> **PROBLEM STATEMENT**: Only the lines holding "undefined" are wanted. Copy every one from the records below.
--*--
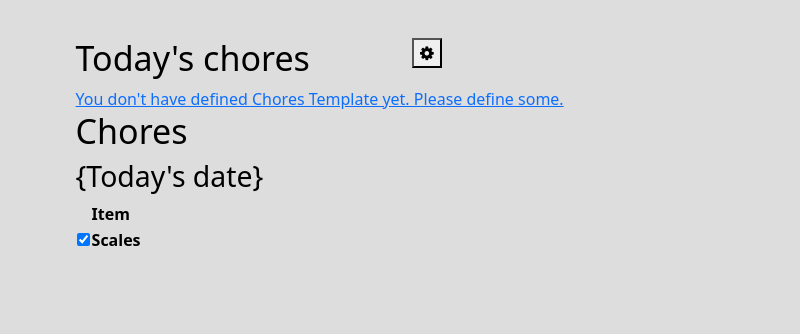
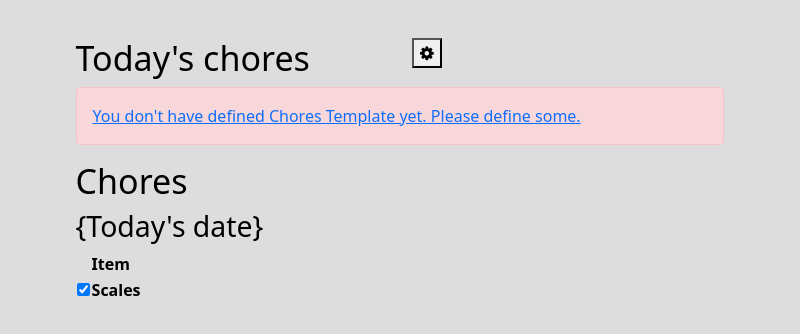
Before and after one commit to jepasq/daily-chores, an Electron app: page index.html in a window 800 px wide. Drawn offline with nearby package versions, Linux system fonts and the light colour scheme.

Commit message:
Better undefined chores alert style

```diff
--- a/index.html
+++ b/index.html
@@ -30,8 +30,8 @@
       </div>
     </div>
 
-    <div id="undefined-chore-template" class="hidden"><a href='#'>
-	You don't have defined Chores Template yet.
+    <div id="undefined-chore-template" class="hidden alert alert-danger">
+      <a href='#'>You don't have defined Chores Template yet.
 	Please define some.</a>
     </div>
 
```
Also changed, not shown: 1 other file.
--*--
> **EXPECTED ANSWER**:
Better undefined chores alert style
-    <div id="undefined-chore-template" class="hidden"><a href='#'>
+    <div id="undefined-chore-template" class="hidden alert alert-danger">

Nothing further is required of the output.